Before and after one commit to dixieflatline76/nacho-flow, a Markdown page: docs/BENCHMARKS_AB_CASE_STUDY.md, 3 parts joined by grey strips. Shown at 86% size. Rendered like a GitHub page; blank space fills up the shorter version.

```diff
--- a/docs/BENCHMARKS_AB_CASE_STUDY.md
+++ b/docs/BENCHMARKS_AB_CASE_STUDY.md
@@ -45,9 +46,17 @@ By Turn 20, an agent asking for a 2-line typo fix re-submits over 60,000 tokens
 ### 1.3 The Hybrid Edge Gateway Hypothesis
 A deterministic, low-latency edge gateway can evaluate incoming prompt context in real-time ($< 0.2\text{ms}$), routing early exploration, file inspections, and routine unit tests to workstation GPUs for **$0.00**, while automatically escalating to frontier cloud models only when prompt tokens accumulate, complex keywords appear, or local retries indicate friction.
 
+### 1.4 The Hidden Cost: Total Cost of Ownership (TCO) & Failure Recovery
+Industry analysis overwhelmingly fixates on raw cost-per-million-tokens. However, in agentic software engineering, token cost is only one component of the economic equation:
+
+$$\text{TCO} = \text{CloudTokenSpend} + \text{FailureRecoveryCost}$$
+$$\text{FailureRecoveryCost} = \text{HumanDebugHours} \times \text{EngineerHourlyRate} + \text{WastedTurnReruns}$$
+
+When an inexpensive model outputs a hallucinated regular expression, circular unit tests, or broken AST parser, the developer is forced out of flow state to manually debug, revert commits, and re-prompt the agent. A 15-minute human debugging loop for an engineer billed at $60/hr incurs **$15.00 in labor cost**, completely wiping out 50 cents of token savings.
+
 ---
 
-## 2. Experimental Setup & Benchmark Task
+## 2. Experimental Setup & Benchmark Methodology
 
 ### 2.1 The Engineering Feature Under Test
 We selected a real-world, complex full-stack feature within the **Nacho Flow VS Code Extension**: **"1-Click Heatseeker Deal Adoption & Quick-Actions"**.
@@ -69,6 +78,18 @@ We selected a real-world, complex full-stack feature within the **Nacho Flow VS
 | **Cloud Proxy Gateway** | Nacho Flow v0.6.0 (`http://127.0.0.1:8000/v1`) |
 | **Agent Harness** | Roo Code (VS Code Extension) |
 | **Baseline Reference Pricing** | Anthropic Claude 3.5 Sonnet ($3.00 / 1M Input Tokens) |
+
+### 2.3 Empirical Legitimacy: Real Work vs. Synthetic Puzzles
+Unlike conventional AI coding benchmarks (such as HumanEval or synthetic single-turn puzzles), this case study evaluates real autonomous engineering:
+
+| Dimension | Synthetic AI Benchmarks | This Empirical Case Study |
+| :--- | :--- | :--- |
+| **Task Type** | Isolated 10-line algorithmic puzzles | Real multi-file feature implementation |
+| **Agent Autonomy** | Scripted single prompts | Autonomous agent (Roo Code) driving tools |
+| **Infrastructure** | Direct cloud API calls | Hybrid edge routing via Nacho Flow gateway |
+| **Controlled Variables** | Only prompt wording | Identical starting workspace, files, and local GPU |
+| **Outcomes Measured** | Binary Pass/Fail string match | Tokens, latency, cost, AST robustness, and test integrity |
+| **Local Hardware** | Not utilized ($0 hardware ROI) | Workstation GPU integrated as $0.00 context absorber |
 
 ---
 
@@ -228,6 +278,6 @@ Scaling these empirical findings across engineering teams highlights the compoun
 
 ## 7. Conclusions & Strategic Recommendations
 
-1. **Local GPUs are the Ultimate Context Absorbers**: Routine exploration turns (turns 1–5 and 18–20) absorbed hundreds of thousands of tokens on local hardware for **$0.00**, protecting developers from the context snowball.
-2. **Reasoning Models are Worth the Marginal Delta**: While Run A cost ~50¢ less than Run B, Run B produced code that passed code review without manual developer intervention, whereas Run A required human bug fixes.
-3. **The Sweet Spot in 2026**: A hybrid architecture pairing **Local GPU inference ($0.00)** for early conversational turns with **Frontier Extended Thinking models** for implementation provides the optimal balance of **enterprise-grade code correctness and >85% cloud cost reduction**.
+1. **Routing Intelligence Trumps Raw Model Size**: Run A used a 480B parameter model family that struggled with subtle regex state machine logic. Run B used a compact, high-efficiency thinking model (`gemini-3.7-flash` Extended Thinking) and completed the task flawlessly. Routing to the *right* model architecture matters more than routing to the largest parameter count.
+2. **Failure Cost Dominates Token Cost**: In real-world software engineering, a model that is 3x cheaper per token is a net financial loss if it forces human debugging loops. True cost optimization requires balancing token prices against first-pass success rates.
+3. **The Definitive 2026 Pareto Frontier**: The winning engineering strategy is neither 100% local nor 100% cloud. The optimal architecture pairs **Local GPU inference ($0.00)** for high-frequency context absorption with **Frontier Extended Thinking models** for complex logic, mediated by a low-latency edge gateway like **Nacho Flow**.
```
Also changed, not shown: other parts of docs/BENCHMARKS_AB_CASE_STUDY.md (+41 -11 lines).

AIM OF THE TASK: Counting only lines above that contain the string "within", report how many there are and write nothing further.

WRITTEN RESPONSE: 2